He said a new pre-print study from the UK shows a single dose of AstraZeneca vaccine reduced the risk of hospitalisation by 94% by 28-34 days after the first dose, and said that the very rare blood clots reported by the European Medicines Agency are not a reason to not take the vaccine.
He said: “I would encourage people to talk to their GP, the GP will say what I am saying now the balance of benefit is heavily in favour of them getting the vaccine, which we know now prevents the most serious.”
HSE chiefs mapped out a revised vaccine rollout, based on the changes from this week, including the pause in the use of the Johnson & Johnson (J&J) vaccine.
Ireland was due to receive more than 600,000 doses of this single-shot vaccine between April and June, meaning plans for the vaccine rollout had to be quickly redrawn. The modelling is based on no J&J doses being available in this quarter.
The AstraZeneca doses will be given out through the mass vaccination centres. The HSE estimates there are about 420,000 people between 60 - 69 who have not yet received a vaccine for other reasons on the priority list.
The online registration portal for those aged 65 to 69 opened this morning, with some 18,000 people registering by lunchtime. About 5% of those registered directly using a phoneline, rather than the website.
HSE CEO Paul Reid described the last few days as a "rollercoaster" for the vaccine rollout, due to the changes in AstraZeneca and Johnson & Johnson use, and the increase in Pfizer doses due. Mr Reid said the vaccine rollout had been changed up to 25 times already due to various issues, and is likely to change again.

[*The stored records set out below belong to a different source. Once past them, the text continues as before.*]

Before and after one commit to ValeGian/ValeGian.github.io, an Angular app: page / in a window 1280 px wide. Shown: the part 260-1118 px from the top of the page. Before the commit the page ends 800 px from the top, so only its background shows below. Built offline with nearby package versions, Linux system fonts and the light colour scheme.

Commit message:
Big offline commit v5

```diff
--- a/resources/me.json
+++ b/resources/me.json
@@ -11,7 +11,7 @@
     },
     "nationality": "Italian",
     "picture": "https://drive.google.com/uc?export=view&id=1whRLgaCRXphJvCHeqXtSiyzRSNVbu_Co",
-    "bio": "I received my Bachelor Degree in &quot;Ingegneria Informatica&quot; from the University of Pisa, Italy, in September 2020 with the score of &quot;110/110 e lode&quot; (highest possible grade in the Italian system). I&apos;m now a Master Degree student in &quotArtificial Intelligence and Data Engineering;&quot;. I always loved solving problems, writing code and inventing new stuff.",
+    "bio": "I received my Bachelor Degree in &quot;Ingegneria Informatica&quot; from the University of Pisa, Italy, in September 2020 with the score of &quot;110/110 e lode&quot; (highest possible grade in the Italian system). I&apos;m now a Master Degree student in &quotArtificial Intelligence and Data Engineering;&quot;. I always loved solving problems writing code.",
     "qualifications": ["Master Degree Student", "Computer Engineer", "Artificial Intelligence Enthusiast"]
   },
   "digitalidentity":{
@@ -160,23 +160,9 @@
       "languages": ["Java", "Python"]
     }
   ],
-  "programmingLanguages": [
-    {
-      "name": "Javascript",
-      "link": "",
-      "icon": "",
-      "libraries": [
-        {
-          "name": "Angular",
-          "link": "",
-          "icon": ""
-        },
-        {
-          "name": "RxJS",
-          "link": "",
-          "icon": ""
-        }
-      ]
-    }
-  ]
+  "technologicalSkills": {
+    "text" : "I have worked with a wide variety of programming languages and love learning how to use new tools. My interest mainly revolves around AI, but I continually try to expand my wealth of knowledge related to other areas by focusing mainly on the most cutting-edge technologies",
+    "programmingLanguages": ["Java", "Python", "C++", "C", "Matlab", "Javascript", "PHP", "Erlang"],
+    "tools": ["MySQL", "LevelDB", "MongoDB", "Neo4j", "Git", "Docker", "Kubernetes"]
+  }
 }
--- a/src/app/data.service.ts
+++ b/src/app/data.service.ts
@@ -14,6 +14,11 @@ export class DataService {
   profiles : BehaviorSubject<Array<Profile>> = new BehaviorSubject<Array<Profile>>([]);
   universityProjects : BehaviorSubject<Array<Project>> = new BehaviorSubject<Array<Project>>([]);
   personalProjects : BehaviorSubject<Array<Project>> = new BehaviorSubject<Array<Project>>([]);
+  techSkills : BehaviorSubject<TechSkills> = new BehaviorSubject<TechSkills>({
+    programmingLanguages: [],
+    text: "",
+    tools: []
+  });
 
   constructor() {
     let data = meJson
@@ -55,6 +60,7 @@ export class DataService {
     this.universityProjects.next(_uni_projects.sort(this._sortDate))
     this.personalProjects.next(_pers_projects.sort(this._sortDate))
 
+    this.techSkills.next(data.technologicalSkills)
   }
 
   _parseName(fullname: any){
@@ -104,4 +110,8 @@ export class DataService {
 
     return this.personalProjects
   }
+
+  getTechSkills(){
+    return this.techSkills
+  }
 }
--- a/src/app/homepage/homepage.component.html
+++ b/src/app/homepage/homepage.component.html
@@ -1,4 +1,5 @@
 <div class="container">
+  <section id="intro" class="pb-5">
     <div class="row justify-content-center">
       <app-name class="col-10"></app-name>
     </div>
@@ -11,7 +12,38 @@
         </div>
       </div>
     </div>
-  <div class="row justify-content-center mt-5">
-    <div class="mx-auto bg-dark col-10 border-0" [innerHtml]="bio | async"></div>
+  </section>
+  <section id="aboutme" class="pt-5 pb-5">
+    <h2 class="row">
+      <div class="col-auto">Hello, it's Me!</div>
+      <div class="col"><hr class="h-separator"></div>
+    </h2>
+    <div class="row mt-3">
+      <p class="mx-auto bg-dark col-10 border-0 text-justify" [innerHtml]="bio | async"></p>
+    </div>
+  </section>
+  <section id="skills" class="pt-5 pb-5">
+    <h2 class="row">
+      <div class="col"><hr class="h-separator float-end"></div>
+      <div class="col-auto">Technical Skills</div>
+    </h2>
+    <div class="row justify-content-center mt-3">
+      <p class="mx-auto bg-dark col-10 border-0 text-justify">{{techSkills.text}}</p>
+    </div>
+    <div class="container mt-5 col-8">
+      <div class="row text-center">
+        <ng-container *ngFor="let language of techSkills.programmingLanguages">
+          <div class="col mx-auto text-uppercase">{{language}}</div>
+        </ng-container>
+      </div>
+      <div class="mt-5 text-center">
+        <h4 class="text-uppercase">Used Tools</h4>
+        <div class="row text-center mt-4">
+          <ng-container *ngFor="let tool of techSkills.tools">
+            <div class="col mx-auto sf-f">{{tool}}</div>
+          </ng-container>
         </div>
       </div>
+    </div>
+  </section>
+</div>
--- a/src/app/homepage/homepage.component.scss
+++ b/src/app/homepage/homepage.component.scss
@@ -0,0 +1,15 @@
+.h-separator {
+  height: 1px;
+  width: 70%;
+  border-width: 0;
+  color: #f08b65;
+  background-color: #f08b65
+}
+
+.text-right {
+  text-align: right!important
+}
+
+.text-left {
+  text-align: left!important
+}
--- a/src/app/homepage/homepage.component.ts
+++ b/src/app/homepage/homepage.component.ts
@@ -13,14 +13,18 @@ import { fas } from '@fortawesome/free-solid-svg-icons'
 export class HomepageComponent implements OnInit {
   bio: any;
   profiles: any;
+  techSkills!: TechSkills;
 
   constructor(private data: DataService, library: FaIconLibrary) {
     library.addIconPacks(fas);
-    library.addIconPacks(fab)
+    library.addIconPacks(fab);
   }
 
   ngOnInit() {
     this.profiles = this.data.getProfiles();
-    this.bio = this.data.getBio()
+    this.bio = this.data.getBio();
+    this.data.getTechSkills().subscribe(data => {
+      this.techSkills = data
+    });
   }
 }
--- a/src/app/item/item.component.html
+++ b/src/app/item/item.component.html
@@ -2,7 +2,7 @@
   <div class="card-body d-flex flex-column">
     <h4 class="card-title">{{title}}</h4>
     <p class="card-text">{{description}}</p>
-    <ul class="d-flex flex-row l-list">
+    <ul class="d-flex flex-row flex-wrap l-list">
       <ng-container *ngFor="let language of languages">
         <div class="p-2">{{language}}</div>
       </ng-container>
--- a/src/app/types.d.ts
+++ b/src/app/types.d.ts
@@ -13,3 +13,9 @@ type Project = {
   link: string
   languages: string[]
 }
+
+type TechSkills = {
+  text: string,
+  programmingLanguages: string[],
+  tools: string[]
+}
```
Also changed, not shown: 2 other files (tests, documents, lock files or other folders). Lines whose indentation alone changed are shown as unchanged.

He said, overall, it has been a good week, largely down to the 545,000 extra Pfizer doses, due by June, which will balance out the loss of AstraZeneca for certain age groups.
There are no updates yet on what will happen with the Johnson & Johnson rollout in Europe, and Mr Reid cautioned all forecasts are based on supplies arriving in the country on schedule.
Health officials stressed the benefits of vaccinations in Ireland's nursing homes, and provided a promising picture on the health situation elsewhere, too.
Last week was the second week in a row without any new outbreaks in nursing homes, the first time since early July this has happened, while just 4% of all long-term care centres, including disability and mental health units, have outbreaks.
There were 184 patients with Covid-19 in hospitals on Thursday morning, which is the lowest figure since October 9, including 48 in ICU.
Mr Reid said the public’s commitment to following the public health guidelines have greatly contributed to this reduction in pressure on the hospitals.